Makes homemade meals possible again with a comprehensive, inspiring book that reinvents cooking as a relaxing, creative, fulfilling activity for even the busiest people.

Onions, Buying, Storing and Chopping

Other than tasting distinctively delicious, onions are high in vitamin A and have been documented to inhibit the formation of blood clots and to lower blood pressure and cholesterol levels. Interestingly, the scent of whole, unpeeled onions is rather benign but as soon as the flesh is severed, amino acids react with other enzymes to produce a sulfuric acid that gives the onion its pungent scent and robust flavor. And the older the onion, the stronger and more assertive these compounds become. But pungent doesn’t mean “foul”; a bad smell indicates a bad onion that should be bypassed in the market or discarded at home. Fortunately, during cooking, onions go through a chemical change that leaves them incredibly sweet and savory.

To buy onions: Look for those with a thin outer skin that feels like dry crackly paper. The neck of the onion should be closed tightly with no signs of sprouting, mold or soft brown spots. As a general rule (but this will vary with area), white onions tend to be stronger than yellow or red onions. Reds are usually eaten raw, and yellows are the best choice for an all-purpose onion. The huge Spanish onions are my personal favorite for their consistently sweet taste, especially after cooking. And now, a slew of spring and summer hybrids are being bred primarily for sweetness. These varieties (Vadalia, Walla Walla, Maui Sweet and Italian Sweet) should be eaten raw to enjoy fully their intense flavor.
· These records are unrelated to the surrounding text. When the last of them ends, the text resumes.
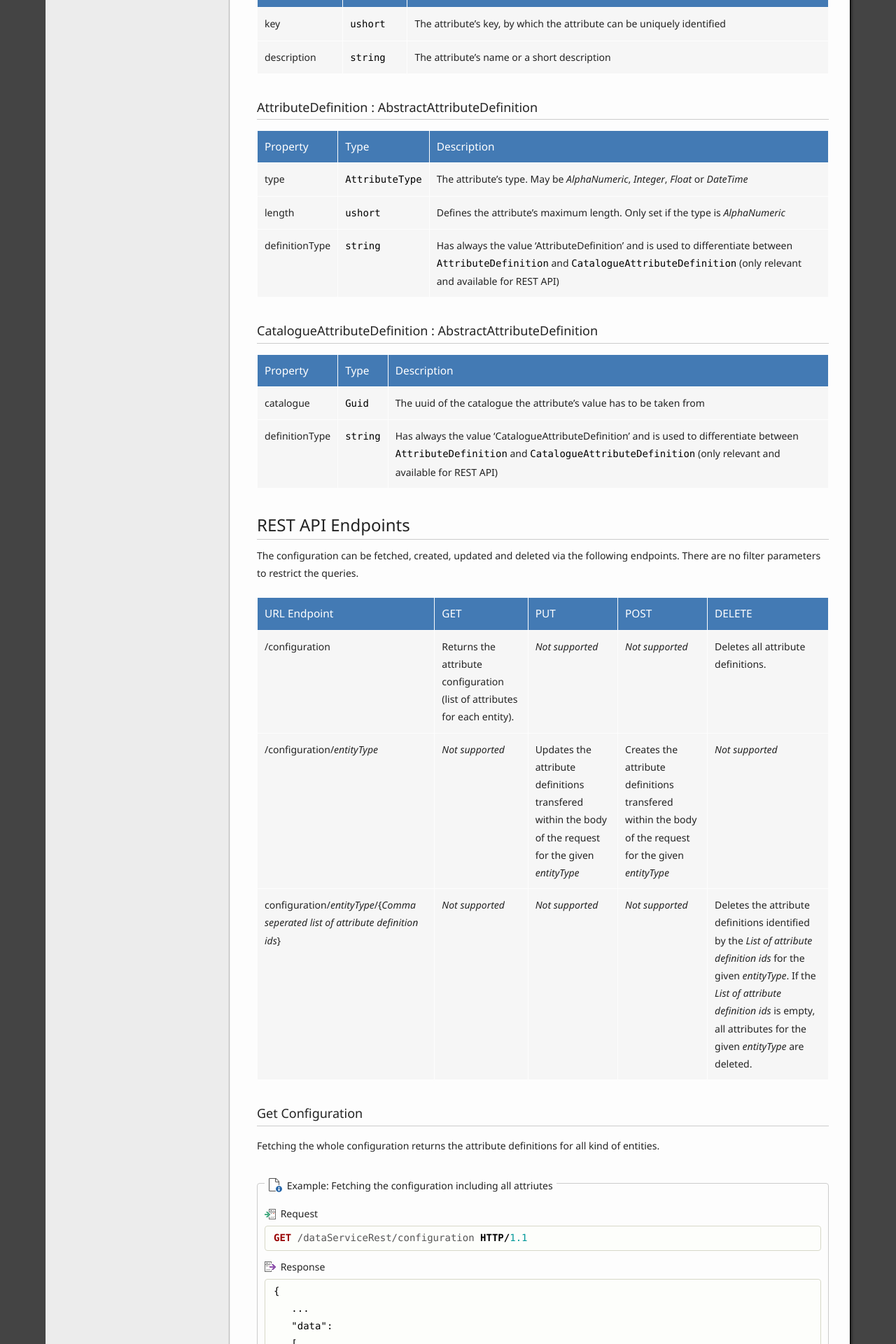
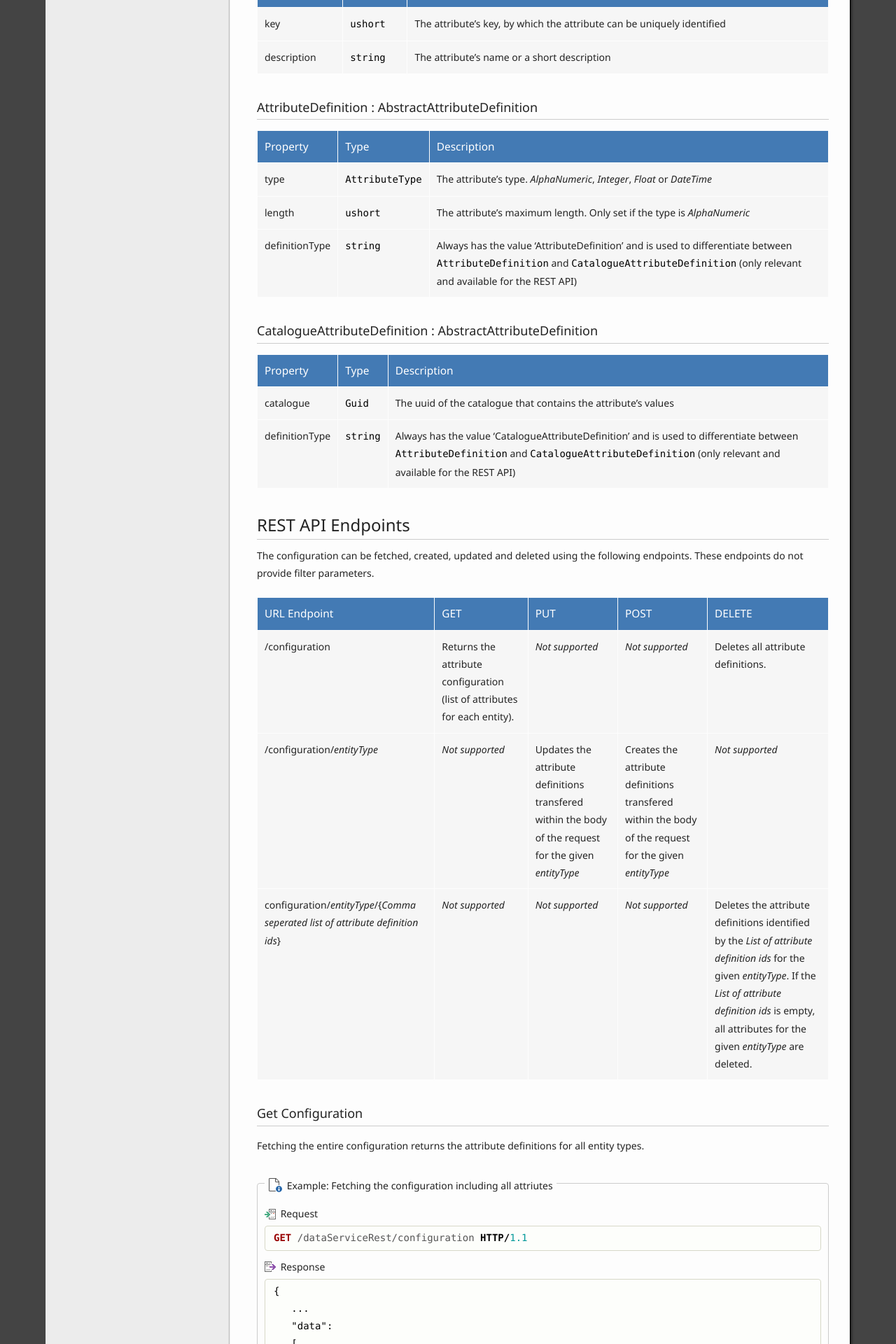
Before and after one commit to ZEISS-PiWeb/PiWeb-Api, a Jekyll site: the page built from _pages/022-configuration.md, in a window 1280 px wide. Shown: the part 636-2556 px from the top of the page at 70% size. Built offline with Jekyll 4.4.1, drawn with Linux system fonts in a browser that asks for light colours; some of the changed text lies outside the part shown.

Commit message:
proof read configuration section

````diff
--- a/_pages/022-configuration.md
+++ b/_pages/022-configuration.md
@@ -35,22 +35,22 @@
 
 Property      | Type                | Description
 --------------|---------------------|--------------------------------------------------------------
-type          | ```AttributeType``` | The attribute's type. May be *AlphaNumeric*, *Integer*, *Float* or *DateTime*
-length        | ```ushort```        | Defines the attribute's maximum length. Only set if the type is *AlphaNumeric*
-definitionType| ```string```        | Has always the value 'AttributeDefinition' and is used to differentiate between  ```AttributeDefinition``` and ```CatalogueAttributeDefinition``` (only relevant and available for REST API)
+type          | ```AttributeType``` | The attribute's type. *AlphaNumeric*, *Integer*, *Float* or *DateTime*
+length        | ```ushort```        | The attribute's maximum length. Only set if the type is *AlphaNumeric*
+definitionType| ```string```        | Always has the value 'AttributeDefinition' and is used to differentiate between  ```AttributeDefinition``` and ```CatalogueAttributeDefinition``` (only relevant and available for the REST API)
 
 ###CatalogueAttributeDefinition : AbstractAttributeDefinition
 
 Property      | Type         | Description
 --------------|--------------|------------------------------------------------------------
-catalogue     | ```Guid```   |The uuid of the catalogue the attribute's value has to be taken from
-definitionType| ```string``` | Has always the value 'CatalogueAttributeDefinition' and is used to differentiate between  ```AttributeDefinition``` and ```CatalogueAttributeDefinition``` (only relevant and available for REST API)
+catalogue     | ```Guid```   | The uuid of the catalogue that contains the attribute's values
+definitionType| ```string``` | Always has the value 'CatalogueAttributeDefinition' and is used to differentiate between  ```AttributeDefinition``` and ```CatalogueAttributeDefinition``` (only relevant and available for the REST API)
 
 {% comment %}----------------------------------------------------------------------------------------------- {% endcomment %}
 
 ## {{ page.sections['endpoint'] }}
 
-The configuration can be fetched, created, updated and deleted via the following endpoints. There are no filter parameters to restrict the queries.
+The configuration can be fetched, created, updated and deleted using the following endpoints. These endpoints do not provide filter parameters.
 
 URL Endpoint | GET | PUT | POST | DELETE
 -------------|-----|-----|------|-------
@@ -60,7 +60,7 @@
 
 ### Get Configuration
 
-Fetching the whole configuration returns the attribute definitions for all kind of entities.
+Fetching the entire configuration returns the attribute definitions for all entity types.
 
 {% assign exampleCaption="Fetching the configuration including all attriutes" %}
 
@@ -125,7 +125,7 @@
 
 ### Add Attributes
 
-To add one or more attributes to the configuration, the entity type to which the attributes belongs to, as well as the attribute definition(s), need to be transfered. The entity type ist transfered in the uri, the attributes within the body of the request.
+Each add request must contain the attribute definitions and the entity type which these definitions belong to. The entity type ist part of the uri and the attributes are transmitted in the body of the request.
 
 {% assign exampleCaption="Adding a part attribute with the key 1001 to the configuration" %}
 
@@ -168,7 +168,7 @@
 
 ### Update Attributes
 
-To update one or more attributes to the configuration, the entity type to which the attributes belong, as well as the attribute definition(s), need to be transfered. The entity type ist transfered in the uri, the attributes within the body of the request.
+Each update request must contain the attribute definitions and the entity type which these definitions belong to. The entity type ist part of the uri and the attributes are transmitted in the body of the request.
 
 {% assign exampleCaption="Updating the part attribute with key 1001 - change length from 30 to 50" %}
 
@@ -213,11 +213,11 @@
 
 There are three different options for deleting attributes:
 
-* Delete all attributes of the configuration,
+* Delete all attributes in the configuration,
 * Delete all attributes of a certain entity or
-* Delete one or more certain attributes of a certain entity
+* Delete specific attributes of a specific entity
 
-The following examples illustrate these options.
+The following examples demonstrate these options.
 
 {% assign exampleCaption="Delete all attributes of the current configuration" %}
 
@@ -308,7 +308,7 @@
 
 {% assign caption="GetConfiguration" %}
 {% assign icon=site.images['function-get'] %}
-{% assign description="Fetches the complete configuration for all kinds of entities." %}
+{% assign description="Fetches the entire configuration for all entity types." %}
 {% capture parameterTable %}
 Name           | Type                    | Description
 ---------------|-------------------------|--------------------------------------------------
@@ -333,8 +333,8 @@
 {% capture parameterTable %}
 Name           | Type                    | Description
 ---------------|-------------------------|--------------------------------------------------
-entity         | ```Entity```            | Specifies the entity to which the attribute should belong to. Possible values are ```Part```, ```Characteristic```, ```Measurement```, ```Value``` or ```Catalogue```.
-definition     | ```AbstractAttributeDefinition``` | Depending on the entity the ```AbstractAttributeDefinition``` definition contains an ```AttributeDefinition``` or a ```CatalogueAttributeDefinition``` object, which includes the attribute's values.
+entity         | ```Entity```            | Specifies the entity which the attribute belongs to. Possible values are ```Part```, ```Characteristic```, ```Measurement```, ```Value``` or ```Catalogue```.
+definition     | ```AbstractAttributeDefinition``` | Depending on the entity, the ```AbstractAttributeDefinition``` definition contains an ```AttributeDefinition``` or a ```CatalogueAttributeDefinition``` object, which then contains the attribute's values.
 token          | ```CancellationToken``` | Parameter is optional and allows to cancel the asyncronous call.
 {% endcapture %}
 
@@ -356,8 +356,8 @@
 {% capture parameterTable %}
  Name          | Type                    | Description
 ---------------|-------------------------|--------------------------------------------------
-entity         | ```Entity```            | Specifies the entity to which the attributes should belong to. Possible values are ```Part```, ```Characteristic```, ```Measurement```, ```Value``` or ```Catalogue```.
-definitions     | ```AbstractAttributeDefinition[]``` | Depending on the entity the ```AbstractAttributeDefinition``` definition contains ```AttributeDefinition``` or a ```CatalogueAttributeDefinition``` object, which includes the attribute's values.
+entity         | ```Entity```            | Specifies the entity which the attributes belong to. Possible values are ```Part```, ```Characteristic```, ```Measurement```, ```Value``` or ```Catalogue```.
+definitions     | ```AbstractAttributeDefinition[]``` | Depending on the entity, the ```AbstractAttributeDefinition``` definition contains ```AttributeDefinition``` or a ```CatalogueAttributeDefinition``` object, which then contains the attribute's values.
 token          | ```CancellationToken```       | Parameter is optional and allows to cancel the asyncronous call.
 {% endcapture %}
 
@@ -373,8 +373,8 @@
 {% capture parameterTable %}
  Name          | Type                    | Description
 ---------------|-------------------------|--------------------------------------------------
-entity         | ```Entity```            | Specifies the entity to which the attributes belong to. Possible values are ```Part```, ```Characteristic```, ```Measurement```, ```Value``` or ```Catalogue```.
-definitions     | ```AbstractAttributeDefinition[]``` | Depending on the entity the ```AbstractAttributeDefinition``` definition contains ```AttributeDefinition``` or a ```CatalogueAttributeDefinition``` object, which includes the attribute's values.
+entity         | ```Entity```            | Specifies the entity which the attributes belong to. Possible values are ```Part```, ```Characteristic```, ```Measurement```, ```Value``` or ```Catalogue```.
+definitions     | ```AbstractAttributeDefinition[]``` | Depending on the entity, the ```AbstractAttributeDefinition``` definition contains ```AttributeDefinition``` or a ```CatalogueAttributeDefinition``` object, which then contains the attribute's values.
 token          | ```CancellationToken``` | Parameter is optional and allows to cancel the asyncronous call.
 {% endcapture %}
 
@@ -400,12 +400,12 @@
 
 {% assign caption="DeleteAttributeDefinitions" %}
 {% assign icon=site.images['function-delete'] %}
-{% assign description="Deletes all or certain attributes of a given entity from the configuration." %}
+{% assign description="Deletes all or specific attributes of a given entity from the configuration." %}
 {% capture parameterTable %}
  Name          | Type                    | Description
 ---------------|-------------------------|--------------------------------------------------
-entity         | ```Entity```            | Specifies the entity to which the attributes should belong to. Possible values are ```Part```, ```Characteristic```, ```Measurement```, ```Value``` or ```Catalogue```.
-keys           | ```ushort[]```          | May contain the keys of the attributes which should be deleted. If it stays empty, all attributes of the given *entity* are deleted.
+entity         | ```Entity```            | Specifies the entity which the attributes belong to. Possible values are ```Part```, ```Characteristic```, ```Measurement```, ```Value``` or ```Catalogue```.
+keys           | ```ushort[]```          | Contains the keys of the attributes which should be deleted. If it is empty, all attributes of the given *entity* are deleted.
 token          | ```CancellationToken``` | Parameter is optional and allows to cancel the asyncronous call.
 {% endcapture %}
 
@@ -422,7 +422,7 @@
 
 {% assign caption="DeleteAllAttributeDefinitions" %}
 {% assign icon=site.images['function-delete'] %}
-{% assign description="Deletes all attributes of every single entity from the configuration." %}
+{% assign description="Deletes all attributes of all entities from the configuration." %}
 {% capture parameterTable %}
 Name           | Type                    | Description
 ---------------|-------------------------|--------------------------------------------------
````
To store onions: Store onions loose in a dark, dry bin with plenty of space around each to prevent them from sweating. And although onions and potatoes are a match made in heaven when cooked, don’t store them raw in the same bin since both emanate moisture and gas that cause each other to spoil. If you have leftover cut onions, store them in the refrigerator tightly wrapped in plastic wrap and use them as soon as possible to prevent drying and an “off” scent and flavor. Chopped onions can be frozen, if desired, but they tend to become somewhat wet and translucent after thawing; they’re fine for sauces, but won’t brown well.

To stop those tears: Regarding those handed-down secret tricks to keep you from crying elephant tears when chopping onions, I inevitably just squint and whimper through the entire process. Chilling the onion before cutting helps somewhat. Although many suggest running them under water, I have found that it adversely affects the color and texture of the cooked onions. (I don’t chop onions in the food processor for the same reason unless their ultimate use will be as one component of a minced vegetable base for certain sauces.) The best remedy is to learn to chop more efficiently so that your crying time will be reduced. Sorry, it’s the best trick I have.

To chop onions: The secret to chopping an onion is to keep each half intact at the root end until you complete the final (third) slicing. Using a well-sharpened 8- to 10-inch chef’s knife, trim off the pointed top and remove the outer papery skin, but leave the root end intact. Cut onion in half lengthwise through the root end (not through the round middle). Working with one half at a time, lay it (flat side down) on your work surface. Hold onion in place with one hand and position your knife so it’s parallel to the cutting board, about 1/4 inch above the bottom. Starting at the bottom, drive the knife through the onion in a sawing motion until you reach 1/2 inch from the root end. Ease out the blade, reinsert it 1/4 inch up from the preceding cut, and follow the same procedure. Repeat until you reach 1/4 inch from the top. Next (with the onion in the same position) point the knife blade down and make vertical lengthwise slices 1/4 inch apart from the top to within 1/2 inch of the root end (grasp the onion with your other hand as you do this so that it stays intact.) Finally, starting at the top, slice crosswise at 1/4 inch intervals until you reach the uncut root end, releasing small diced pieces onto your work surface. Turn the uncut portion flat-side down, slice off and discard the root end and make horizontal, then vertical cuts as described above. If a finer texture is desired, use the knife to go back and forth over the onions in a smooth rhythmical motion.

To mince onions: Follow the preceding procedure for chopping onions, but make incisions 1/8 inch apart.

To slice onions into thin strips: Cut the onion in half, through the root end and cut off the roots. Working with one half at a time, lay the onion on it’s round side and, starting from the center and working toward the outside, cut the onion into very thin wedges. When done, separate the wedges into thin strips.

Watch the Video.